3:‘My Mum and Dad’ – John Winston Coward
4: ‘The Happy Land’ – Extracts from an Interview with ‘Opening Batsman’
5: ‘The Coming of the Iraqis, Afghans and Fins’ – Emeritus Professor P. Costello
6: ‘The Martyrdom of Minister Reith’ – Emeritus Professor P. Costello
7: ‘My Dream’ – a Transcript of ‘Sea Captain’s’ Evidence before a Select Committee
8: ‘An Address to the Australian People’ – John Winston Coward
9: ‘Ruddock Replaces Reith’ – Emeritus Professor P. Costello
10: ‘His Favourite Sayings’ – Emeritus Professor P. Costello
11: ‘The Unveiling of the Scottish Thistle’ – John Winston Coward
12: ‘The Death of a Conservative Leader’ – Emeritus Professor P. Costello
13: ‘Postscript’ – ‘Wicketkeeper’
Paper 8:‘An Address to the Australian People’ - John Winston CowardI address you, my People, in this time of crisis. It gives me no pleasure to inform you that illegal immigrants have been found within. Yes, within. Not without, or over there, or somewhere remote, like Afghanistan — which has recently been located; or Iraq — which I’m informed is in the same general area. Our great friends and allies, the Americans, have undertaken the task to search out and destroy illegal human beings, wherever they may be, and we mustn’t weaken in our resolve to support their military campaigns or to sacrifice the lives of our soldiers in this worthy cause. Similarly, we must continue to reject anyone turning up on our shores claiming to be refugees from these conflicts. They may be genuine, or they may not. They may be asylum-seekers, or they may be illegal immigrants disguised as human refuse, or however these people and their agents in the United Nations like to think of themselves. Increasingly, the government is inclined to believe they hold falsified passports, especially since they have, as I say, been found within. In Finley, New South Wales.

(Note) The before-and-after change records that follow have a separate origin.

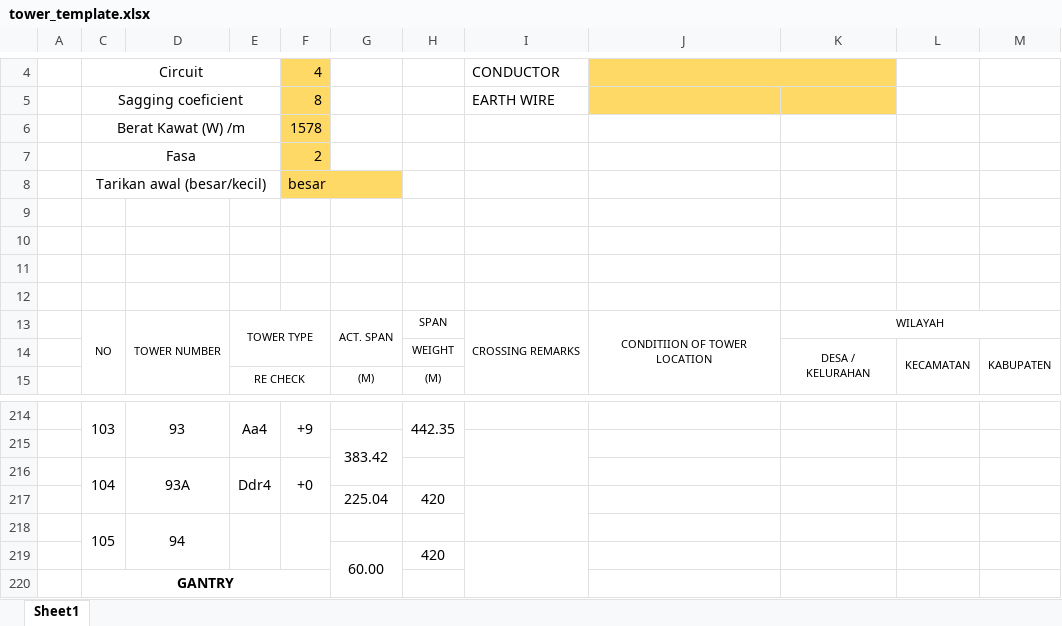
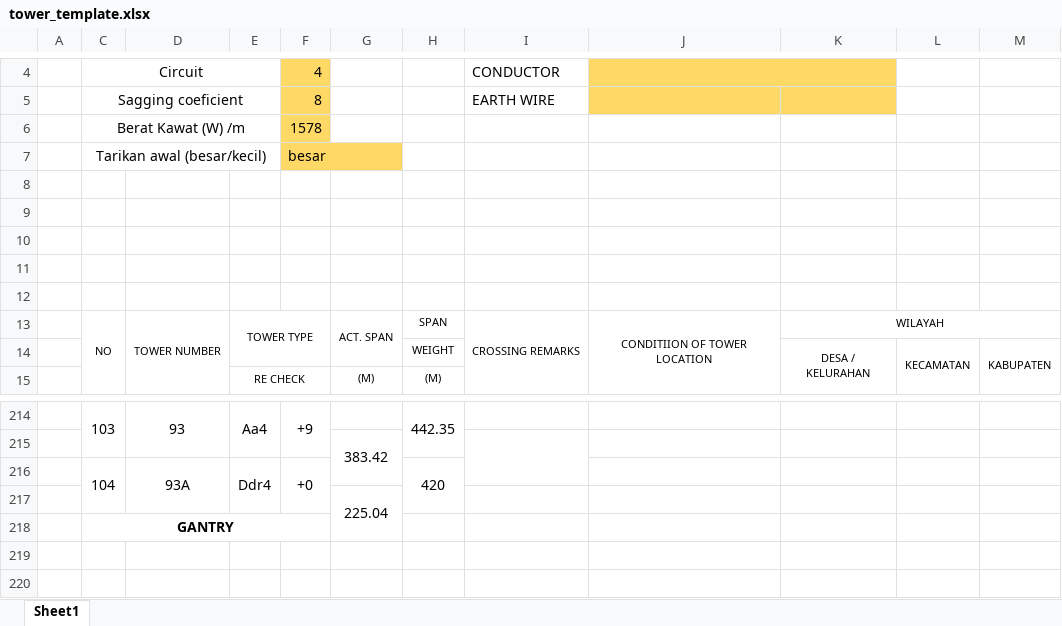
Before and after one commit to danurwenda/towerscheduler, an Excel workbook: templates/input/tower_template.xlsx, sheet Sheet1, drawn as a sheet; only a part is shown, gaps mark what is left out; values as stored, in another font and other column widths than the file's, no borders; removed rows and columns are numbered as before the commit, all else as after; the diff names each change by its address in the sheet, - before the commit and + after, or states it on an @@ line.

```diff
--- a/templates/input/tower_template.xlsx (sheet Sheet1)
+++ b/templates/input/tower_template.xlsx (sheet Sheet1)
-row 7:  | Fasa |  |  | 2
+row 8: (empty)
-H216: (empty)
+H216: 420
+H216:H217 merged
+G217:G218 merged
-H217: 420
+H217: (empty)
-I217:I218 merged
-row 218:  | 105 | 94
-row 219:  |  |  |  |  | 60.00 | 420
```
Also changed, not shown: templates/output/template1.xlsx, templates/output/template2.xlsx, 3 other files.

Many of you, I know, will find this incredible. Finley is in the heartland of conservatism; an unpretentious town, always a delight to visit, situated in the middle of the Riverina and nowhere near the dangerous banks of a river. There is water of some sort there, I recall, including the Mulwala Canal and a kind of pond, or lake, upon the shores of which I once sat with my daughter to take morning tea from my thermos. It was a long time ago, before I became Prime Minister, when I crisscrossed the country as an unknown backbencher seeking to learn from you, my People.
There was a wooden jetty, or boardwalk, on the edge of the lake, which even then I foresaw might be a landing place for illegal immigrants, or terrorists. Once these people get their feet on solid ground there is simply no sending them back. That much was certain, even then. One has only to consult with Indigenous oral historians for the briefest period, as I believe one or two of my advisers might have done, to realise the truth of this view of immigrants of any colour, creed or generation. I petitioned the Finley council for the immediate demolition of this jetty, this foothold on Australia, but to what effect I’m not certain. No immediate information is to hand to explain how the Fins initially established their beach-head, or lakeside attraction, or whatever the correct term might be. One has to be so careful about accepting advice from the Services in these dangerous times. Even highly respected Sea Captains have been found wanting. In fact, one of them – even now as I speak, it is my unhappy duty to inform you – has gone over to the enemy, become an agent of the terrorists and is currently living in Finley. And I have received credible evidence that other, more senior officers, might try to join him there.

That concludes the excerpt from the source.